## WORK REQUIRED
Report each line from the records where the string "flex" turns up.

Dataset items
+-------+
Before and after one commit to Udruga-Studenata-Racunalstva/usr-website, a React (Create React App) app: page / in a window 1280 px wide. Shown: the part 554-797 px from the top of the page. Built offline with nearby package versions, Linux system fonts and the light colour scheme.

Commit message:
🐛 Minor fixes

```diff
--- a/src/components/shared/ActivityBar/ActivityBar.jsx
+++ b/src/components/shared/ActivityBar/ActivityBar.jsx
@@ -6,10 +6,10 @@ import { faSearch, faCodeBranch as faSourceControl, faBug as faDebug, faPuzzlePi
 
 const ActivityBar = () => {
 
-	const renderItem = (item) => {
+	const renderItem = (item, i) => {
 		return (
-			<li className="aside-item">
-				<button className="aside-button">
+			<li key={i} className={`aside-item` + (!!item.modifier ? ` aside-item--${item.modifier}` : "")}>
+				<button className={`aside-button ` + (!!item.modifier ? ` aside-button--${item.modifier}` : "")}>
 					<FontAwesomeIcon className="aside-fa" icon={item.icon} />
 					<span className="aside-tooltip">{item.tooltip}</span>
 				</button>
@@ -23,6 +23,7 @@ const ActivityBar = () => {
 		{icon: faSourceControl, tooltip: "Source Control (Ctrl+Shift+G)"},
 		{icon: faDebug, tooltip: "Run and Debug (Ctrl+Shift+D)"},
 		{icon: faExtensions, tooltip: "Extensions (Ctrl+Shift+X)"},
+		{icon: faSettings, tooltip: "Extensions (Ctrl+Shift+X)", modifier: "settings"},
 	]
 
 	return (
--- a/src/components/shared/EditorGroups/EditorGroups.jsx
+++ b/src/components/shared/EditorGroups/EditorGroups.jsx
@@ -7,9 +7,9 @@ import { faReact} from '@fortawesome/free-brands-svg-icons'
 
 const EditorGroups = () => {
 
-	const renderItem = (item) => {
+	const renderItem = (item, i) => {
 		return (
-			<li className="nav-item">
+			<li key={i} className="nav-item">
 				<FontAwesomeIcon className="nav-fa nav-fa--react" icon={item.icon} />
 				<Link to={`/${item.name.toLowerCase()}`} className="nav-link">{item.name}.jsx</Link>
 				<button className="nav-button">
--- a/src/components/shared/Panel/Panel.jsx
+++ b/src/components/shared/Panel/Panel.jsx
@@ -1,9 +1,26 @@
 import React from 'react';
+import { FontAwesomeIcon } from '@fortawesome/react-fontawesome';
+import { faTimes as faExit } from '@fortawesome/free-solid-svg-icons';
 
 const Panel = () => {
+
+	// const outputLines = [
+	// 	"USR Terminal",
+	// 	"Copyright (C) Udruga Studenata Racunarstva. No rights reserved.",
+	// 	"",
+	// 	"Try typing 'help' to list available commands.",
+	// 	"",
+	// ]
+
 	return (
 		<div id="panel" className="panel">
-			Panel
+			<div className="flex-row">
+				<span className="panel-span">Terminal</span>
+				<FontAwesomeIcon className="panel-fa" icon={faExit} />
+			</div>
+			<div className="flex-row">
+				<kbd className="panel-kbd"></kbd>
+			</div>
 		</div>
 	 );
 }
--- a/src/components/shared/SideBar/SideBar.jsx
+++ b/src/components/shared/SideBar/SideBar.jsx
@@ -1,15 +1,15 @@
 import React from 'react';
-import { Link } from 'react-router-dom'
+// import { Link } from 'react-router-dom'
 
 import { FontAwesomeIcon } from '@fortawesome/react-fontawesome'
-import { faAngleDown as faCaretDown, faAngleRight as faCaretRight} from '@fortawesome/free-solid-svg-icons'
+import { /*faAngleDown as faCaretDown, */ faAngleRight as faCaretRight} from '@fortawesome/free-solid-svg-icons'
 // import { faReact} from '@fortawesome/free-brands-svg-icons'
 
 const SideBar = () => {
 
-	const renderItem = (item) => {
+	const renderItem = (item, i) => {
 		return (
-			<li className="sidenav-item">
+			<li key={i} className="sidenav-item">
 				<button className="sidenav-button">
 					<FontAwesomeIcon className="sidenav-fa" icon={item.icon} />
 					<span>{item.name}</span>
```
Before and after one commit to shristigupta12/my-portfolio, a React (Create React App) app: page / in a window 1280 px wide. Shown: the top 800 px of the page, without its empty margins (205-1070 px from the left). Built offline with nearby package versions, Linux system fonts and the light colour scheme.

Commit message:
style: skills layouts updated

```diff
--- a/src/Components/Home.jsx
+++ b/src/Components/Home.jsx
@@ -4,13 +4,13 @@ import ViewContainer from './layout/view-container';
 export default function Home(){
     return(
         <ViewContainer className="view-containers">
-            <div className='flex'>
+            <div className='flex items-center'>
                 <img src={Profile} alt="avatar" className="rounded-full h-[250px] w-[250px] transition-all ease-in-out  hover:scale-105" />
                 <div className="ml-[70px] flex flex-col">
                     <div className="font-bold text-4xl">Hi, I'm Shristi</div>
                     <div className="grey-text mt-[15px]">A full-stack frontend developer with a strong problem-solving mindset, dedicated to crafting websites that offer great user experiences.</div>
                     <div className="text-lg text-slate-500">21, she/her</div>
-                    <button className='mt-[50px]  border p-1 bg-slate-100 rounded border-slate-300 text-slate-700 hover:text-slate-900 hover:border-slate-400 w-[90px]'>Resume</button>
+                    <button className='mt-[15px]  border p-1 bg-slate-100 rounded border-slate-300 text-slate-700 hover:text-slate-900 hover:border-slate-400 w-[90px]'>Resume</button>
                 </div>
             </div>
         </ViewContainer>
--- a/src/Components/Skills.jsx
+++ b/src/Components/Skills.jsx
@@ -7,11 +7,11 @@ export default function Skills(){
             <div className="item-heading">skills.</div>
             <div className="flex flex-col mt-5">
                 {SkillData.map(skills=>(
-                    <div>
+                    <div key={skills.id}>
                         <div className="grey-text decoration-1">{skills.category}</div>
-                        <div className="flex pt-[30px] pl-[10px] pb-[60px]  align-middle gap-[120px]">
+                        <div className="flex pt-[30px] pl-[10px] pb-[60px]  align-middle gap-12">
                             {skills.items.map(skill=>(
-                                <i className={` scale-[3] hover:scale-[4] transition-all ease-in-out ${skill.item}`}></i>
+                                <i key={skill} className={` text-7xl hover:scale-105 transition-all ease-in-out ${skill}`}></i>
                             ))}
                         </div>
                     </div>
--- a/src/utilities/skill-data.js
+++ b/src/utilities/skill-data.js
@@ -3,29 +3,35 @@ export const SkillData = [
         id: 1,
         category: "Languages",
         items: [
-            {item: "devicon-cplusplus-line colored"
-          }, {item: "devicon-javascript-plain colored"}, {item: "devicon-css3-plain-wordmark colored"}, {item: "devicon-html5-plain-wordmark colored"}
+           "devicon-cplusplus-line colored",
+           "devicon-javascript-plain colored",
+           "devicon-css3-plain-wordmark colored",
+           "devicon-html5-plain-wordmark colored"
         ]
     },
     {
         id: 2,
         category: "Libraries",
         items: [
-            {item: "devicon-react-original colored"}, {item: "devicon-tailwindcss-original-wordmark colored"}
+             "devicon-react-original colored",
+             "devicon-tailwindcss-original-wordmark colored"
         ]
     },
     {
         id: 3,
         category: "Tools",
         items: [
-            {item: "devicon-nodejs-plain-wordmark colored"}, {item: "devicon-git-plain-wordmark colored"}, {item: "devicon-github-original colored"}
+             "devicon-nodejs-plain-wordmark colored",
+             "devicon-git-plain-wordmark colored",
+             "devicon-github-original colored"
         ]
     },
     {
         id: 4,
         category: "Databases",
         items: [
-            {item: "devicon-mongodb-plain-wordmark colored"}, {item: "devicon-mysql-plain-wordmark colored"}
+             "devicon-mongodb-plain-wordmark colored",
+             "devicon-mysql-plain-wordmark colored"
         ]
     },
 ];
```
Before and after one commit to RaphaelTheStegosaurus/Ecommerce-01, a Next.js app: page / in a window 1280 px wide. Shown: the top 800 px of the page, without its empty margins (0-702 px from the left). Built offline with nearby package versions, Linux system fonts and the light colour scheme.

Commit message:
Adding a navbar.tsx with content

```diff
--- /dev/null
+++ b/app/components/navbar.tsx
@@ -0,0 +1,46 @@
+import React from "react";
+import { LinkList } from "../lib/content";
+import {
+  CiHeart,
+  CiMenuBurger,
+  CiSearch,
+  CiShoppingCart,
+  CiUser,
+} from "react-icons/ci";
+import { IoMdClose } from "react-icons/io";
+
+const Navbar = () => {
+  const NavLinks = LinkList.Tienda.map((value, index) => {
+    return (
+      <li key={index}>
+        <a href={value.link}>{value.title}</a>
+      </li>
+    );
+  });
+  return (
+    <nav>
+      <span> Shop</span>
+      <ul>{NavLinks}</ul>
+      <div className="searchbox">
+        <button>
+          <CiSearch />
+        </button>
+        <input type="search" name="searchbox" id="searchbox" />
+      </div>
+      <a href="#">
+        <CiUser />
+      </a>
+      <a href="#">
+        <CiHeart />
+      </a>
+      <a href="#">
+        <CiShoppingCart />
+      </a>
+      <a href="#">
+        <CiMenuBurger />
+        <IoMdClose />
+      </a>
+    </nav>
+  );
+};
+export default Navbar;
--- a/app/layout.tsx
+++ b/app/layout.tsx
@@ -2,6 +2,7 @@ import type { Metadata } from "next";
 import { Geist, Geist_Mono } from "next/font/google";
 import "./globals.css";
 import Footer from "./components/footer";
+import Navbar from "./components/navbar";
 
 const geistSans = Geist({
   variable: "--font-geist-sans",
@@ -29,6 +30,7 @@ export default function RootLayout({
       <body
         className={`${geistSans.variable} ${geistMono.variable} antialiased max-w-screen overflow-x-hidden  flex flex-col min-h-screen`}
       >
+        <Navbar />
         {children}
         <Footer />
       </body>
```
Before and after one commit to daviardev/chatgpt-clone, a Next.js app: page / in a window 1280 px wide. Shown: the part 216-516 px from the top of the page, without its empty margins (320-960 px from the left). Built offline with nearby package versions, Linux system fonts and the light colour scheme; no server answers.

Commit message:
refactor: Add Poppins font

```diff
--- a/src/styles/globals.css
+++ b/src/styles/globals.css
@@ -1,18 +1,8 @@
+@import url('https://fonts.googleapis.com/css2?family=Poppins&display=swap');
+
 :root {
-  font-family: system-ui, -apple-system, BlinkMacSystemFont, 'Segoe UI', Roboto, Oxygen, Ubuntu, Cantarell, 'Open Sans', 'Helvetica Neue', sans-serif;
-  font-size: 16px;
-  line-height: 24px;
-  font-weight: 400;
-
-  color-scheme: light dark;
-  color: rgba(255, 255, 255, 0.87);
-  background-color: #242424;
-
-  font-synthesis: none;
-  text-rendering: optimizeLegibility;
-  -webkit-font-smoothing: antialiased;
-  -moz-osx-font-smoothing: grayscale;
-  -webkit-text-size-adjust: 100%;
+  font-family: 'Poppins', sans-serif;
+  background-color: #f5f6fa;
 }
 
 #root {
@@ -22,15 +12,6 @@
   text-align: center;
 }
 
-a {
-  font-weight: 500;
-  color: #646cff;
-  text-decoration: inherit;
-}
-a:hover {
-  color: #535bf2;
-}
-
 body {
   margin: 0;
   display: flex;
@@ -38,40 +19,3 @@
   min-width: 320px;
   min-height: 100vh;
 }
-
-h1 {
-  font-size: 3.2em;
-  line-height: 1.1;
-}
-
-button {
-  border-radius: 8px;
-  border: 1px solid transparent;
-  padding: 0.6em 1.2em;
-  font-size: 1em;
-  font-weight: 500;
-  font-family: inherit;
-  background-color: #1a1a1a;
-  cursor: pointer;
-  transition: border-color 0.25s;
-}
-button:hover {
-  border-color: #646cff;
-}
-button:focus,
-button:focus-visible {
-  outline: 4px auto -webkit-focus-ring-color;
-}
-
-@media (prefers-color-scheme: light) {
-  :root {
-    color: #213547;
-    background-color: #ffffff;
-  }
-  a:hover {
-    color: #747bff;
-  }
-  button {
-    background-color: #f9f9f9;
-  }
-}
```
+-------+
## RESPONSE TO THIS EXERCISE
+			<div className="flex-row">
+			<div className="flex-row">
-            <div className='flex'>
+            <div className='flex items-center'>
                 <div className="ml-[70px] flex flex-col">
             <div className="flex flex-col mt-5">
-                        <div className="flex pt-[30px] pl-[10px] pb-[60px]  align-middle gap-[120px]">
+                        <div className="flex pt-[30px] pl-[10px] pb-[60px]  align-middle gap-12">
         className={`${geistSans.variable} ${geistMono.variable} antialiased max-w-screen overflow-x-hidden  flex flex-col min-h-screen`}
   display: flex;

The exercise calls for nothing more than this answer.